Downstairs houses the dispatch center, which will be closed off after the changes go into effect. People can currently go down there to report crimes 24 hours a day.
The second level houses the Stutsman County Correctional Center — the county jail. The changes will make video visits the only way to visit inmates, instead of the current face-to-face system.
Being open 24 hours will make the building more secure, decrease costs and change the way the public interacts with law enforcement in their offices, officials said.
As of Thursday, doors to the Jamestown Police Department and Stutsman County Sheriff’s Office were sealed to the public. People still can talk with officers through a glass window, and will be able to after the changes.
Stutsman County Auditor/Chief Operating Officer Casey Bradley said it’s the first step in securing the lobby to be open at all hours of the day. People will still be able to request an officer after hours by phone. During the day they can talk through a window with office staff.
A company that handles the food that jail inmates consume is also handling the change in the visitation in the jail.
“We went with Turnkey Corrections,” Bradley said. “They took over commissary last year for us, and part of the service they offer is video visitation, which went hand-in-hand with eliminating the workload for some of the staff with the face-to-face visitation we currently have.”
Last summer the Stutsman County Commission hired Turnkey to take over commissary duties. A portion of funds from inmates and visitors using the commissary goes to the county and the rest goes to Turnkey, Bradley said.
By law the county can’t profit off inmates, so the county’s share of money taken in from the commissary will go into the inmate betterment fund, where the cost of renovations will be taken from. The renovation project to increase security at the LEC will eventually pay for itself without the county seeing an invoice.
The installation date for the three inmate visitation kiosks in the lobby is March 11, Bradley said. Still, training and public awareness campaigns will need to occur before the lobby is open at all times.
“Before we finalize and turn that into a 24-hour lobby and restrict access downstairs after hours, we’ll probably put out some public announcement and stuff so everybody has the opportunity to know change is coming,” he said.
The move also allows for more flexibility with staffing at the county jail.

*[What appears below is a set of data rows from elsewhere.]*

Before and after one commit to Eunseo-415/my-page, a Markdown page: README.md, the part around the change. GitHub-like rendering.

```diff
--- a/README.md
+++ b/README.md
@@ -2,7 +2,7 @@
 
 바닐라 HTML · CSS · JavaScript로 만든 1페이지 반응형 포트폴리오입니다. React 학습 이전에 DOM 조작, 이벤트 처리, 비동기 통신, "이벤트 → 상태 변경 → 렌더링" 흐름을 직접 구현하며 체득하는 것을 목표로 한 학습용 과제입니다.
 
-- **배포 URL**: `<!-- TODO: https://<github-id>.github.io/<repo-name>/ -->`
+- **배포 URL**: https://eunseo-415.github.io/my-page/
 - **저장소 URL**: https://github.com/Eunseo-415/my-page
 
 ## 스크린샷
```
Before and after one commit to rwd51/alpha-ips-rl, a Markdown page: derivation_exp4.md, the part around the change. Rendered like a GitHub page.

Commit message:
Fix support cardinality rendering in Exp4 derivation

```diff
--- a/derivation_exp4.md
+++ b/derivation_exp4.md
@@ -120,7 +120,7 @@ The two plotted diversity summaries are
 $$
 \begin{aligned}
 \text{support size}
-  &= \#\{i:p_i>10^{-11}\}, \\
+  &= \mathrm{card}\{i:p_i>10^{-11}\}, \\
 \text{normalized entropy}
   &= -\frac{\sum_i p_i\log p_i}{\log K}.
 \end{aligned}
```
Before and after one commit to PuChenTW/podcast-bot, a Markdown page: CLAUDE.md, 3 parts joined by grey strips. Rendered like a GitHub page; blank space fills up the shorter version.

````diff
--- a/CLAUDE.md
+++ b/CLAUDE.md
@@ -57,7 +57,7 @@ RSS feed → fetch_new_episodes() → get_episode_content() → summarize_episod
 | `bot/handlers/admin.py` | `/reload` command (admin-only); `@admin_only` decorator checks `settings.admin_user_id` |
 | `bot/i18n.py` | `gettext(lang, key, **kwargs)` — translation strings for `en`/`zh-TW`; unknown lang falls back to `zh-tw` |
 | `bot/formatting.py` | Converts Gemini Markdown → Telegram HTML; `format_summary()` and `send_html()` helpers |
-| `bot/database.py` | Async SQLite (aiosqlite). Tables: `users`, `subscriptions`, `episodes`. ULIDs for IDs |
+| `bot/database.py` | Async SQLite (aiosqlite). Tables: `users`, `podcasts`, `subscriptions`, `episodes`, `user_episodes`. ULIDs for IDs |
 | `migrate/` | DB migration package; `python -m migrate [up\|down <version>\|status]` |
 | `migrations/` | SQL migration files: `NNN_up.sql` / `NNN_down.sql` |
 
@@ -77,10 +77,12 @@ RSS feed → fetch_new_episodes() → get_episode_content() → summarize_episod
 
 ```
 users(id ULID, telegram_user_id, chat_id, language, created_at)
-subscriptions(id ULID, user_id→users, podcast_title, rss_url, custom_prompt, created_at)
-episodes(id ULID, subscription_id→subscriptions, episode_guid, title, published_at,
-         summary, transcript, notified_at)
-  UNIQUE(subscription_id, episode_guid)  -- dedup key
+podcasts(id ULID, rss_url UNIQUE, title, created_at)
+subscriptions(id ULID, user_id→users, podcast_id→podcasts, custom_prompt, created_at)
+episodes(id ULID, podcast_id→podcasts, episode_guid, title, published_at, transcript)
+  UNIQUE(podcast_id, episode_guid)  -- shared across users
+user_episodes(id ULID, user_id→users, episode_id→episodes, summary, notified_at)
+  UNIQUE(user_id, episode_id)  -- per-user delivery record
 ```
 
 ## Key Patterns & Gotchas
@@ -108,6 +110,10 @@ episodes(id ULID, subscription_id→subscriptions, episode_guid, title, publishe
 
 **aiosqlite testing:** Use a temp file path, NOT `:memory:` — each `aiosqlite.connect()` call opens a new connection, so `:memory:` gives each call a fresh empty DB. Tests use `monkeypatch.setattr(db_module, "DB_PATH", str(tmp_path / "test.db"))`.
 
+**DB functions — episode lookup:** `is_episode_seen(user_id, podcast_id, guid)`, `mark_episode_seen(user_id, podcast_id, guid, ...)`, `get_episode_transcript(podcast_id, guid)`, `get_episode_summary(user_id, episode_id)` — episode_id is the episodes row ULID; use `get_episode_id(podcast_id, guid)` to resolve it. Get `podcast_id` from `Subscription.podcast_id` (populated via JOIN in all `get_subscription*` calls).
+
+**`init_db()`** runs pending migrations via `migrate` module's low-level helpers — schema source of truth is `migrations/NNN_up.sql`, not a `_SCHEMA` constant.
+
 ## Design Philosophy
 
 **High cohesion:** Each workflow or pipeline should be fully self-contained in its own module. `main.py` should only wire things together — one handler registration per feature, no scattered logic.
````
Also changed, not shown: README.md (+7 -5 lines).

“Traditionally, right now they (Stutsman County Correctional Center) bring in one staff member to handle visitation, so that wouldn’t be needed,” Bradley said. “But it’s the burden other staff members have to deal with that we’re hoping to alleviate.”
For example, having a corrections officer monitoring a face-to-face visitation would mean that officer couldn’t be performing duties elsewhere in the jail.
Jamestown Police Chief Scott Edinger, and Stutsman County Sheriff Chad Kaiser were both unavailable for comment Thursday.
Bradley said there is no timetable for when the lobby will be open at all times.
Sun reporter Ben Rodgers can be reached at 701-952-8455 or by email at email@example.com